'Considerable uncertainty' remains over the likelihood, timing and severity of any future wave of COVID-19, the JCVI warned - but it confirmed that winter would pose the greatest threat to at-risk people.
Advice from the JCVI says the advice is 'interim' because of this uncertainty but can offer a basis for the NHS to plan rollout of the next phase of the vaccination programme.
JCVI COVID-19 vaccination chair Professor Wei Shen Lim said: 'Last year’s autumn booster vaccination programme provided excellent protection against severe COVID-19, including against the Omicron variant.
'We have provided interim advice on an autumn booster programme for 2022 so that the NHS and care homes are able to start the necessary operational planning, to enable high levels of protection for more vulnerable individuals and frontline healthcare staff over next winter. As we continue to review the scientific data, further updates to this advice will follow.'

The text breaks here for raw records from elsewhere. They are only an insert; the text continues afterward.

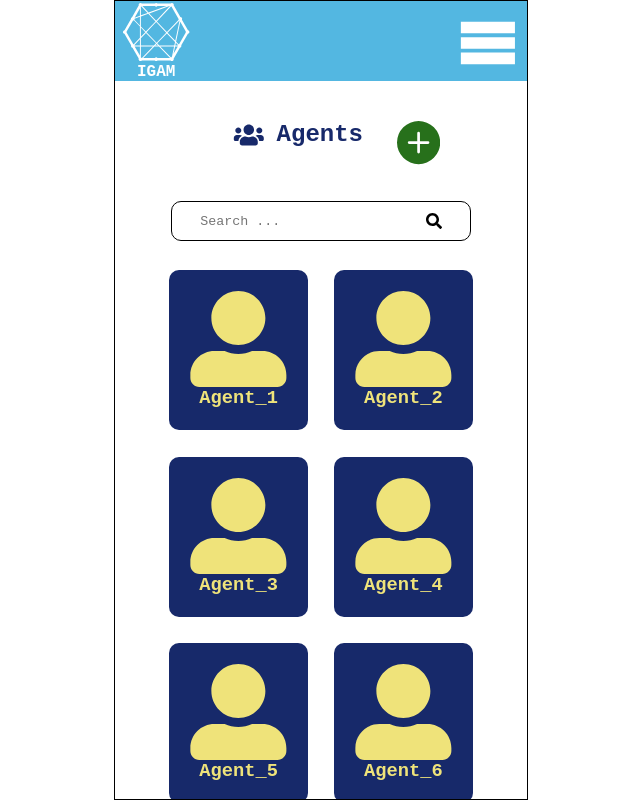
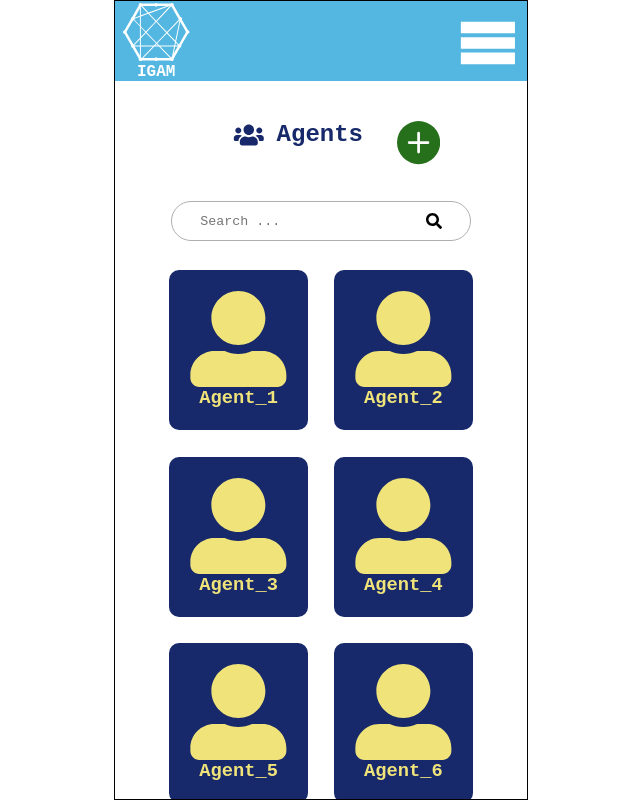
Before and after one commit to Lujain-AbdUllatif/IGAM, a React (Create React App) app: page /agents in a window 1280 px wide. Shown: the whole page, without its empty margins (319-959 px from the left). Built offline with nearby package versions, Linux system fonts and the light colour scheme.

Commit message:
fix some styling...

```diff
--- a/src/igam/components/SearchLocal/style.css
+++ b/src/igam/components/SearchLocal/style.css
@@ -7,8 +7,8 @@
 }
 
 .search-local-container {
-  border: 1px solid black;
-  border-radius: 10px;
+  border: 1px solid #afafaf;
+  border-radius: 2.5vh;
   display: flex;
   justify-content: space-around;
   align-items: center;
--- a/src/igam/components/TableDataRow/index.js
+++ b/src/igam/components/TableDataRow/index.js
@@ -6,6 +6,7 @@ export default function TableDataRow(props) {
       {props.row_data.map((cellData) => {
         return (
           <h6
+            key={cellData}
             className={
               props.className ? props.className : "packge-detail-title"
             }
--- a/src/igam/pages/style.css
+++ b/src/igam/pages/style.css
@@ -76,7 +76,7 @@
   display: flex;
   justify-content: space-between;
   align-items: center;
-  border: 1px solid black;
+  border: 1px solid #afafaf;
   border-radius: 10px;
 }
 
@@ -196,7 +196,7 @@
 
 .search-packges-local-container {
   border: 0.1px solid #afafaf;
-  border-radius: 10px;
+  border-radius: 2.5vh;
   display: flex;
   justify-content: space-around;
   align-items: center;
```
Also changed, not shown: 1 other file (tests, documents, lock files or other folders).
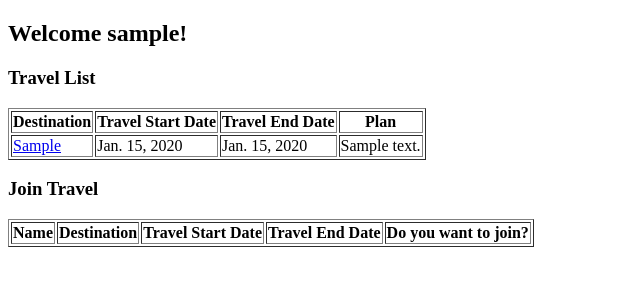
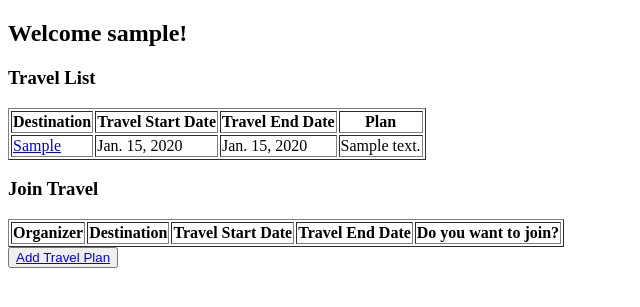
Before and after one commit to quanturtle/travel_buddy, a Django app: page /travels/ in a window 1280 px wide. Shown: the part 26-333 px from the top of the page, without its empty margins (0-640 px from the left). Run offline with Django 4.2, Linux system fonts and the light colour scheme; a user stored in the database is signed in; tables that the repository leaves empty hold one stand-in row (values such as "Sample post"); lists and menus that the app fills with data are empty.

Commit message:
added button

```diff
--- a/travel_site/templates/travel/travel_list.html
+++ b/travel_site/templates/travel/travel_list.html
@@ -31,7 +31,7 @@
 <table border="1">
     <thead>
         <tr>
-            <th>Name</th>
+            <th>Organizer</th>
             <th>Destination</th>
             <th>Travel Start Date</th>
             <th>Travel End Date</th>
@@ -41,13 +41,15 @@
     <tbody>
         {% for travel in others_travels %}
         <tr>
+            <td>{{ travel.planned_by }}</td>
             <td>{{ travel.destination }}</td>
             <td>{{ travel.date_from }}</td>
             <td>{{ travel.date_to }}</td>
-            <td>{{ travel.description }}</td>
             <td><a href="{% url 'join_travel' travel.id %}">Join</a></td>
         </tr>
         {% endfor %}
     </tbody>
 </table>
+
+<button><a href="{% url 'add_travel' %}">Add Travel Plan</a></button>
 {% endblock %}
```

The primary goal of an autumn 2022 booster campaign would be to boost population immunity and help prevent cases of severe disease and hospitalisations, the JCVI confirmed.
It cited evidence that throughout the pandemic, COVID-19 'has disproportionately affected those in older age groups, residents in care homes for older adults, and those with certain underlying health conditions, particularly those who are severely immunosuppressed'.
The committee is continuing to review the vaccination programme and is considering 'the timing and value of doses for less vulnerable older adults and those in clinical risk groups ahead of autumn 2022' - with final plans for the autumn campaign to be announced 'in due course'.
GPonline reported earlier this month that vaccination of children aged 5-11 had moved slowly, with just 6% of people in this age range having received a first dose of vaccine a month after rollout began.
Meanwhile, vaccine uptake among pregnant women has increased in recent months, but significant inequalities remain between women of different ethnicities and by deprivation.